WORK INSTRUCTIONS:
Please retype all of the data below, word for word.
LISTED ENTRIES below:
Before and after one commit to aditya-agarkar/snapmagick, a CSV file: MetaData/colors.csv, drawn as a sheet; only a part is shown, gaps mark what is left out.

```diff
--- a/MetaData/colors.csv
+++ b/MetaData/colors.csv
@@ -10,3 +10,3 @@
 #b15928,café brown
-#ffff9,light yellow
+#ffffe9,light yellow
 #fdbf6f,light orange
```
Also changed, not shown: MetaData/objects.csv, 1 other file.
End of LISTED ENTRIES.
RESPONSE AREA:
Before and after one commit to aditya-agarkar/snapmagick, a CSV file: MetaData/colors.csv, drawn as a sheet; only a part is shown, gaps mark what is left out.

```diff
--- a/MetaData/colors.csv
+++ b/MetaData/colors.csv
@@ -10,3 +10,3 @@
 #b15928,café brown
-#ffff9,light yellow
+#ffffe9,light yellow
 #fdbf6f,light orange
```
Also changed, not shown: MetaData/objects.csv, 1 other file.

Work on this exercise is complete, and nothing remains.